Neither is petitioner's DUI conviction a crime of violence under § 16(b). Section 16(b) sweeps more broadly than § 16(a), defining a crime of violence as including "any other offense that is a felony and that, by its nature, involves a substantial risk that physical force against the person or property of another may be used in the course of committing the offense." But § 16(b) does not thereby encompass all negligent misconduct, such as the negligent operation of a vehicle. It simply covers offenses that naturally involve a person acting in disregard of the risk that physical force might be used against another in committing an offense.
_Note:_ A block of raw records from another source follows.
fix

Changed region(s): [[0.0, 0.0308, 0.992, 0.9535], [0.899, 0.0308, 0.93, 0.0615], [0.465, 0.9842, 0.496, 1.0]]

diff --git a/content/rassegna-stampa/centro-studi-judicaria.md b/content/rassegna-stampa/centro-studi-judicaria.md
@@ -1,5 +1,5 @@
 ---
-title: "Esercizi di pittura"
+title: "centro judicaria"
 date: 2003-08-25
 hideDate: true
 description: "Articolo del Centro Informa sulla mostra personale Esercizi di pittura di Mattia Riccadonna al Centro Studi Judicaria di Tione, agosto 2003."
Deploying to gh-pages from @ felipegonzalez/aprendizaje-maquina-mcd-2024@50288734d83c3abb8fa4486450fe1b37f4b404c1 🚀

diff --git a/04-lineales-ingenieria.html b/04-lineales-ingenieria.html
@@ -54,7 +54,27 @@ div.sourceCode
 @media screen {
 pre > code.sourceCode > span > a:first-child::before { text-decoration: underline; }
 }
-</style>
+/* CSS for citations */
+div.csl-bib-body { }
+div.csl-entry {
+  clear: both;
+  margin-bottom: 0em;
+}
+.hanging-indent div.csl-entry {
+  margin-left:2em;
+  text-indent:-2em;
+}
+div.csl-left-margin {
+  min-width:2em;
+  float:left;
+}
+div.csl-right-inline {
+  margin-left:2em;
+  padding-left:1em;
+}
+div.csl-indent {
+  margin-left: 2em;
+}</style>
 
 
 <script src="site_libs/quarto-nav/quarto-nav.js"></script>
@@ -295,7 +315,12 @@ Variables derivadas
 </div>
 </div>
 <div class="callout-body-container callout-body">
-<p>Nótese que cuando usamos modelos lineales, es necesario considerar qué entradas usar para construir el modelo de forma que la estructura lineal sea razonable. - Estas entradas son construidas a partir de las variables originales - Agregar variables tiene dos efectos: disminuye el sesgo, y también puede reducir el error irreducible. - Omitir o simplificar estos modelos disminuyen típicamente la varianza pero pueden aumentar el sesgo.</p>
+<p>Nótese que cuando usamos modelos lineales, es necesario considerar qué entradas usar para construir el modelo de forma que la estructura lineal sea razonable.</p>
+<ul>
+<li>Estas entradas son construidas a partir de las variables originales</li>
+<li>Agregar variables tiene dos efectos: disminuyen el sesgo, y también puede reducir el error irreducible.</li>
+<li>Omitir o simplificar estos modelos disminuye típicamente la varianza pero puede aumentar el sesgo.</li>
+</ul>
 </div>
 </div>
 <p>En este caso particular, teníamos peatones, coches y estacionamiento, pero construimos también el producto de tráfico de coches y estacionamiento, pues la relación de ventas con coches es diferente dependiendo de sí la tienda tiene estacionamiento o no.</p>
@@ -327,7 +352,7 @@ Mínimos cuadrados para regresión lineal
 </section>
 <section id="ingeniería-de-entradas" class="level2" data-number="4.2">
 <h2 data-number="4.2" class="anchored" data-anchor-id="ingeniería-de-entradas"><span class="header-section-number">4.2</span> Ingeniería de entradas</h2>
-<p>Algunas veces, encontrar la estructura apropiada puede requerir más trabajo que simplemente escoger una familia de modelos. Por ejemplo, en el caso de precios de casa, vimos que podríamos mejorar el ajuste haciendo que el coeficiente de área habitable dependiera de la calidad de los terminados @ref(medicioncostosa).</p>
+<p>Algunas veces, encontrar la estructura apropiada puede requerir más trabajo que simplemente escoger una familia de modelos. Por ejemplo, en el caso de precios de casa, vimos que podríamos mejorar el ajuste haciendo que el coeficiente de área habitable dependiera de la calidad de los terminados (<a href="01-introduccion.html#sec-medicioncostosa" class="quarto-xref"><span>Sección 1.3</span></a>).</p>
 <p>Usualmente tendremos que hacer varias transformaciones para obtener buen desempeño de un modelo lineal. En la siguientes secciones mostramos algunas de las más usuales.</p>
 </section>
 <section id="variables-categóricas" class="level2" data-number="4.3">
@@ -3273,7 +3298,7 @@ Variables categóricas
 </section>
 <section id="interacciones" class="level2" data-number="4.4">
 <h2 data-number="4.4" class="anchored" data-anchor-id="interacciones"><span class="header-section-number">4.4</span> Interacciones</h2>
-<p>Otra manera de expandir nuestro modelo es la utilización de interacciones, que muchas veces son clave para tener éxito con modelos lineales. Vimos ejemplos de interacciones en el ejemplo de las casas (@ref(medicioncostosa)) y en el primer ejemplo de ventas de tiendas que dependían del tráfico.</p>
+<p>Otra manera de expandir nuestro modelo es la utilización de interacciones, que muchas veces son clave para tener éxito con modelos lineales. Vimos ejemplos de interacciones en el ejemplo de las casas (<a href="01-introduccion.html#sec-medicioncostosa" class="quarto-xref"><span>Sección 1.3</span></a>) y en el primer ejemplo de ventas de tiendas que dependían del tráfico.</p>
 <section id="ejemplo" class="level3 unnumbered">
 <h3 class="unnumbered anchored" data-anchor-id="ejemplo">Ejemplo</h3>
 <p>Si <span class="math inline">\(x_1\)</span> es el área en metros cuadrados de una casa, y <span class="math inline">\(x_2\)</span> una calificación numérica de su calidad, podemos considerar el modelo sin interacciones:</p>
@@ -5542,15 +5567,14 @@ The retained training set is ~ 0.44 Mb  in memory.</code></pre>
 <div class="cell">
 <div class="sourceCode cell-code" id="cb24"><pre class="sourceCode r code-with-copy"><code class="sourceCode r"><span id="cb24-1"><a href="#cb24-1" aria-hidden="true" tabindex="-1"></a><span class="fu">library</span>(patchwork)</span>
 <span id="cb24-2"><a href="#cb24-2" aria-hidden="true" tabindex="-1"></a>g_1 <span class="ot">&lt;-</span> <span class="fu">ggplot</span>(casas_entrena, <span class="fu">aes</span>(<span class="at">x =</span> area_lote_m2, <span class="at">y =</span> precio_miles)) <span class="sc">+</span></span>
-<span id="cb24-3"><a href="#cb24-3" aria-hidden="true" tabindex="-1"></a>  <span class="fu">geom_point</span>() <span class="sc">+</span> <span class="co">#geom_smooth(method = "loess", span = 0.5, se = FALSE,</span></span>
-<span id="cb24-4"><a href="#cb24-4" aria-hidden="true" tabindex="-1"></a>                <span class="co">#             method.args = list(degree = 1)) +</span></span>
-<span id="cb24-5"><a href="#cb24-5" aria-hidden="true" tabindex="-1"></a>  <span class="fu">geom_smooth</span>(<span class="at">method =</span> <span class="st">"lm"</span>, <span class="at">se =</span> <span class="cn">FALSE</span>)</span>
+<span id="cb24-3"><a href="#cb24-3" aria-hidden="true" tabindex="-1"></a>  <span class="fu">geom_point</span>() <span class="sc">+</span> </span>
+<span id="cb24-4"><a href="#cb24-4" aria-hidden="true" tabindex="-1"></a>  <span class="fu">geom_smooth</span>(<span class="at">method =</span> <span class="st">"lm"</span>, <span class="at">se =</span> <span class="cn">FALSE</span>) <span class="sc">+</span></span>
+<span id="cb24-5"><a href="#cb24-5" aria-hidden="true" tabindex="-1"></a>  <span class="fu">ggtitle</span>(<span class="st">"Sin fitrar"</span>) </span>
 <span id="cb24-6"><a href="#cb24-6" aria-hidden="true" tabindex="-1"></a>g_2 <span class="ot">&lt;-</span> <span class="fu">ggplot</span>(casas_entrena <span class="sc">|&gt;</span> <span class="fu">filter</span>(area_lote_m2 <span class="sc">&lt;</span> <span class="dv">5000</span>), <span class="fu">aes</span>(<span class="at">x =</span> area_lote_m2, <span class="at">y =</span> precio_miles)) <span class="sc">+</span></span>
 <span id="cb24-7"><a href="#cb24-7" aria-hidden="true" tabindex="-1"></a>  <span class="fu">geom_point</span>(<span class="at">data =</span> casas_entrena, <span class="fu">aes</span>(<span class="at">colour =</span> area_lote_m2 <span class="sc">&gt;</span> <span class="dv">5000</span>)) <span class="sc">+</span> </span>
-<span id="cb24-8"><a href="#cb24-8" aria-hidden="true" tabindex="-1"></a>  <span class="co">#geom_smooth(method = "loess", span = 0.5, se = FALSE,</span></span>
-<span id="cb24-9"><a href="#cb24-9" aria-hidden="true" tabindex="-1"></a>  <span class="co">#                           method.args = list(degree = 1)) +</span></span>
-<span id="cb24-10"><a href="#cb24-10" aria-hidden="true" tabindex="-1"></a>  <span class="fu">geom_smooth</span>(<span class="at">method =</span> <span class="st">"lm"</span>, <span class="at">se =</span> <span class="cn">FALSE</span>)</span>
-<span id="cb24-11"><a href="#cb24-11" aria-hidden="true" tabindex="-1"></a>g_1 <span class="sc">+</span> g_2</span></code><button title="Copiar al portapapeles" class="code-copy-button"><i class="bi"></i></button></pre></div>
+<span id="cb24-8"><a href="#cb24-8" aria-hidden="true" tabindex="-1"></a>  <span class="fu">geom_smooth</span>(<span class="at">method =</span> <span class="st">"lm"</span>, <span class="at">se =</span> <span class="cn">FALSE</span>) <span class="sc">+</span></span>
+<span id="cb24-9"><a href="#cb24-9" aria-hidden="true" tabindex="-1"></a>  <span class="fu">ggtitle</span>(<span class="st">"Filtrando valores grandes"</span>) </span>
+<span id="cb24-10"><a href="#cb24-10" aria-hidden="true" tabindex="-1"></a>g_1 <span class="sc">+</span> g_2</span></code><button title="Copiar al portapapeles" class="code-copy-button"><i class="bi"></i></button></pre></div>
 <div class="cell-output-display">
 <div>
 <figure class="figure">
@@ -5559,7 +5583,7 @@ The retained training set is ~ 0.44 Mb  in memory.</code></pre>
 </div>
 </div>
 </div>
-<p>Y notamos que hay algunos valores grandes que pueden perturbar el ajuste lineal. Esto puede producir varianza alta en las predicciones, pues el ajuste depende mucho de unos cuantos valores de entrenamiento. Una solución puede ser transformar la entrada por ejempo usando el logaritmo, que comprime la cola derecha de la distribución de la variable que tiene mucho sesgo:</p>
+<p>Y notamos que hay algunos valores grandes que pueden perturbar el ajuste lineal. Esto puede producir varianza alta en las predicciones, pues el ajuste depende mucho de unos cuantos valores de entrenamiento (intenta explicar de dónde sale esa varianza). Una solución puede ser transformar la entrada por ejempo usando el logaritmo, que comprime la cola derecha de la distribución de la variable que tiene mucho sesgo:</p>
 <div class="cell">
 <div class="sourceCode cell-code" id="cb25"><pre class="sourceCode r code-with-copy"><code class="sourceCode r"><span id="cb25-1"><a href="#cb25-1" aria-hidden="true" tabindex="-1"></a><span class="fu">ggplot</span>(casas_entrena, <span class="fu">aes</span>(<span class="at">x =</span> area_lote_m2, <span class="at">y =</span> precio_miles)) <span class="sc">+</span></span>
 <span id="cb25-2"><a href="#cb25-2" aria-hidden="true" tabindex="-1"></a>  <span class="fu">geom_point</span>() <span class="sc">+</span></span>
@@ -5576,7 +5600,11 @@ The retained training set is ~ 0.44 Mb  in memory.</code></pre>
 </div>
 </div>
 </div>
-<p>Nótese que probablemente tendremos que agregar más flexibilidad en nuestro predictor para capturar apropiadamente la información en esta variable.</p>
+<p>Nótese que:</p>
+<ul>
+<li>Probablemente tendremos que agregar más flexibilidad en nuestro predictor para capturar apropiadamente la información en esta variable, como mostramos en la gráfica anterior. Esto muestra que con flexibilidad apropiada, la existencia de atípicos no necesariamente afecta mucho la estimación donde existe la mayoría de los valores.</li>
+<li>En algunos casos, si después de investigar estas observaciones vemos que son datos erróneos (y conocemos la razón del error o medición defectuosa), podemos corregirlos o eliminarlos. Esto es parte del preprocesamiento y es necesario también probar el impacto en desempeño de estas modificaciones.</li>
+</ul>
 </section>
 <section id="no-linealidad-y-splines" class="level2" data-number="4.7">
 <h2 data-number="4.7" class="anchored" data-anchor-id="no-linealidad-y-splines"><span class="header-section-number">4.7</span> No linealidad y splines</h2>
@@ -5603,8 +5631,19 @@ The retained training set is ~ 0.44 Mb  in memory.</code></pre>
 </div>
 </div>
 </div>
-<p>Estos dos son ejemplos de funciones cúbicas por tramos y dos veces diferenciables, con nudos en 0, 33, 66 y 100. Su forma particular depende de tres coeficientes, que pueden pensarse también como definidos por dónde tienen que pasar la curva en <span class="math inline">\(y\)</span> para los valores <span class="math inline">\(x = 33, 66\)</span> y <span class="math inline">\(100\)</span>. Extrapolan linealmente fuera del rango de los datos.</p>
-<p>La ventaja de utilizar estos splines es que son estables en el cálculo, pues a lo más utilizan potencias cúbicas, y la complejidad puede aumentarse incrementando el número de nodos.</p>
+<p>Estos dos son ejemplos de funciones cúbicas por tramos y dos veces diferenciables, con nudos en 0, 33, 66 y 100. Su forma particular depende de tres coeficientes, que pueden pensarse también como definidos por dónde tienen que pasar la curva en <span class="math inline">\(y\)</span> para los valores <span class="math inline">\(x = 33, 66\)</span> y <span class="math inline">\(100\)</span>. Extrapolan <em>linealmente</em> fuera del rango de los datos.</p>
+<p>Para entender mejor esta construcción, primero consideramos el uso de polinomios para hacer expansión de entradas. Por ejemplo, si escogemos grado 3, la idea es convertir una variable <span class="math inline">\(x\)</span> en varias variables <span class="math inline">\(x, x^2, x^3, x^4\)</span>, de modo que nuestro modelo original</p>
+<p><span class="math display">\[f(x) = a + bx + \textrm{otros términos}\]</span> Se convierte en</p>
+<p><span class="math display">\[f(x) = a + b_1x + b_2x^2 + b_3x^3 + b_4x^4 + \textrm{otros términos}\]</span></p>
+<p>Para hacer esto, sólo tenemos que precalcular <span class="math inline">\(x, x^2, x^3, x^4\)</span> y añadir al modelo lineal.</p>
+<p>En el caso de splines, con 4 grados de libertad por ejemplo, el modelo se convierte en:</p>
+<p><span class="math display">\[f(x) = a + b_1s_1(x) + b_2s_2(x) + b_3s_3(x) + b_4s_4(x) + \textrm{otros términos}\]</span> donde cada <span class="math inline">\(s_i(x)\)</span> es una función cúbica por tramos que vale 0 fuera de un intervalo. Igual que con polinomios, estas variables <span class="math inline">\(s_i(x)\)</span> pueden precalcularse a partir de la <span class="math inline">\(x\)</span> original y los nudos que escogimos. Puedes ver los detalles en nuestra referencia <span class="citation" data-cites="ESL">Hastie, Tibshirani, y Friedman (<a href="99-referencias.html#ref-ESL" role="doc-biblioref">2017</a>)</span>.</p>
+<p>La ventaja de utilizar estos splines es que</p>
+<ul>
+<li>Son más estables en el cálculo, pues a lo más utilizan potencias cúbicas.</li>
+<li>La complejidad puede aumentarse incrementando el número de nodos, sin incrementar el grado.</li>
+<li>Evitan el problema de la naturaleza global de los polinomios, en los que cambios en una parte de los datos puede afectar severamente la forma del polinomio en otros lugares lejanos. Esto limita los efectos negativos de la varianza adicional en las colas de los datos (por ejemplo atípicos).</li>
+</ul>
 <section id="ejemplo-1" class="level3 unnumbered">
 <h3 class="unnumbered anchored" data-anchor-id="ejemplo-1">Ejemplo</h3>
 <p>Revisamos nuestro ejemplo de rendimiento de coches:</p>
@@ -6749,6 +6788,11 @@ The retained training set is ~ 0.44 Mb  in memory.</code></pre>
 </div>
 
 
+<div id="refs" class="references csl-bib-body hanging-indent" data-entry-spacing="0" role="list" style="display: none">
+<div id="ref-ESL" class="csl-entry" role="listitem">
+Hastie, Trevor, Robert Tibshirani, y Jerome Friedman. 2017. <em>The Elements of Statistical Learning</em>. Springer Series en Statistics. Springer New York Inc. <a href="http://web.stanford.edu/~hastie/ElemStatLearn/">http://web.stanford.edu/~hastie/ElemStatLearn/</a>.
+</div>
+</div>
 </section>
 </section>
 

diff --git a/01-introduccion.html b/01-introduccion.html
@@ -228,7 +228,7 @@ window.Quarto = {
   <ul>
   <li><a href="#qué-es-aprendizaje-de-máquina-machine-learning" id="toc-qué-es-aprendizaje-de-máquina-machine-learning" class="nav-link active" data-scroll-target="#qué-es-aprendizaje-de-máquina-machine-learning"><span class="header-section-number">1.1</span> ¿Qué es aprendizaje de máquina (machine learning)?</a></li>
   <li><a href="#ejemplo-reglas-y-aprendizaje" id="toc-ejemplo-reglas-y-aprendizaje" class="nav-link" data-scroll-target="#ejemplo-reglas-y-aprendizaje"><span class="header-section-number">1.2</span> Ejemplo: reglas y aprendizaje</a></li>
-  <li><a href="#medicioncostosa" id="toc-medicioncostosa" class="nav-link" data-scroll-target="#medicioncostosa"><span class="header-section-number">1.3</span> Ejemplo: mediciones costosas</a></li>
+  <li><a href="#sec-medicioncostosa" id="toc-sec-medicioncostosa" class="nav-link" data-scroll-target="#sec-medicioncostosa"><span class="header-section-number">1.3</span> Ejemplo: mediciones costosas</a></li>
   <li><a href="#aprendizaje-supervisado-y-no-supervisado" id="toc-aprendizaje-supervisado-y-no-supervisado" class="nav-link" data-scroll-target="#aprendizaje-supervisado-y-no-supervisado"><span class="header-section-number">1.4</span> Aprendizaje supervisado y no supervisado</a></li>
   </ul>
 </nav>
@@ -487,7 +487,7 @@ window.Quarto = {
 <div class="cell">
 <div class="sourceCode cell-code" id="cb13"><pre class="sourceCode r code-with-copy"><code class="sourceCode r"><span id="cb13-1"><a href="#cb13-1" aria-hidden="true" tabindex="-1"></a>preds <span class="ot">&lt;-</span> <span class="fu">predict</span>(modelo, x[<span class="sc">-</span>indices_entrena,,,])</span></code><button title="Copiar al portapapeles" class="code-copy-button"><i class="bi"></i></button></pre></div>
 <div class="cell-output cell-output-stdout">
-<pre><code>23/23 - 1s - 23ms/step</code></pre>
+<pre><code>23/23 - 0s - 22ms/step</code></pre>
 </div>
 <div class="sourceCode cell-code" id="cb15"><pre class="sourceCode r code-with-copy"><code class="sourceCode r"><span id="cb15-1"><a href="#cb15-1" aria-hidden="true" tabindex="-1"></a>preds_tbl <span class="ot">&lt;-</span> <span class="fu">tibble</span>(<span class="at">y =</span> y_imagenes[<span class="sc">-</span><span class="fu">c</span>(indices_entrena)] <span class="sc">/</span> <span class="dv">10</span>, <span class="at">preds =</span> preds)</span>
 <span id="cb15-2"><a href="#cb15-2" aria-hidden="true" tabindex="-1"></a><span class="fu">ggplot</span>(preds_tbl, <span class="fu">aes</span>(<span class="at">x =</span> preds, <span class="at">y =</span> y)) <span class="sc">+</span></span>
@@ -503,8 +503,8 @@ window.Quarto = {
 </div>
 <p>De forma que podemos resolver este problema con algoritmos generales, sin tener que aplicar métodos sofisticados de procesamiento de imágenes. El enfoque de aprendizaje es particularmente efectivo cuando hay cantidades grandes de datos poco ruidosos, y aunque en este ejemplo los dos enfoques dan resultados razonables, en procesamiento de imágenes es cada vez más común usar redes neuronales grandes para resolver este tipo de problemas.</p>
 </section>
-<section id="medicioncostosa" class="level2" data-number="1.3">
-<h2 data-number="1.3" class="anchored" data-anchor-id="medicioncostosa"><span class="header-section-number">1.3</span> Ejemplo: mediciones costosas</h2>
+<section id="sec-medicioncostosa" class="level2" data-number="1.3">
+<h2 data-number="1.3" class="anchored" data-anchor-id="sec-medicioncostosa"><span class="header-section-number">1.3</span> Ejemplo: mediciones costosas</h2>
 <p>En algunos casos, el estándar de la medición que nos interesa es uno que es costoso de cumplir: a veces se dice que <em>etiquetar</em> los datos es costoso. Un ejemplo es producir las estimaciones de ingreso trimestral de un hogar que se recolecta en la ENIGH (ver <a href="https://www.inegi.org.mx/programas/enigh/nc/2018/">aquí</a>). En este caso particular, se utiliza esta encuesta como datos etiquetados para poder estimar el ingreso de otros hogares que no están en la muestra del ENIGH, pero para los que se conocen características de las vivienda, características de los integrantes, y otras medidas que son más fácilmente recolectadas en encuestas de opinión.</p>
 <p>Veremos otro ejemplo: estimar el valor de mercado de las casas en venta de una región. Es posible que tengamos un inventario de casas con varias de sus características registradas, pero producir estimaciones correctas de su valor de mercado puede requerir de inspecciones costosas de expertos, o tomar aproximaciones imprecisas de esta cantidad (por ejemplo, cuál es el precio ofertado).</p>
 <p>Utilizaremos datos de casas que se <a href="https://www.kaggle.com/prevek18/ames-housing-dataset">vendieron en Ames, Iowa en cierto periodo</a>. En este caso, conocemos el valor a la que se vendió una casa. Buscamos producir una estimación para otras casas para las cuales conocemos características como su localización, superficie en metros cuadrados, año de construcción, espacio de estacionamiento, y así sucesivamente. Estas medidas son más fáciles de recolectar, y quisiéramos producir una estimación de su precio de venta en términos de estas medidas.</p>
The reckless disregard in § 16 relates not to the general conduct or to the possibility that harm will result from a person's conduct, but to the risk that the use of physical force against another might be required in committing a crime.
In construing both parts of § 16, we cannot forget that we ultimately are determining the meaning of the term "crime of violence." The ordinary meaning of this term, combined with § 16's emphasis on the use of physical force against another person (or the risk of having to use such force in committing a crime), suggests a category of violent, active crimes that cannot be said naturally to include DUI offenses. Cf. United States v. Doe, 960 F.2d 221, 225 (CA1 1992) (Breyer, C. J.) (observing that the term "violent felony" in 18 U. S. C. § 924(e) (2000 ed. and Supp. II) "calls to mind a tradition of crimes that involve the possibility of more closely related, active violence"). Interpreting § 16 to encompass accidental or negligent conduct would blur the distinction between the "violent" crimes Congress sought to distinguish for heightened punishment and other crimes. See United States v. Lucio-Lucio, 347 F.3d 1202, 1205-1206 (CA10 2003).
Section 16 therefore cannot be read to include petitioner's conviction for DUI causing serious bodily injury under Florida law.
Congress' separate listing of the DUI-causing-injury offense from the definition of "crime of violence" in § 16 is revealing. Interpreting § 16 to include DUI offenses, as the Government urges, would leave § 101(h)(3) practically devoid of significance. As we must give effect to every word of a statute wherever possible, see Duncan v. Walker, 533 U.S. 167, 174 (2001), the distinct provision for these offenses under § 101(h) bolsters our conclusion that § 16 does not itself encompass DUI offenses.
It is so ordered.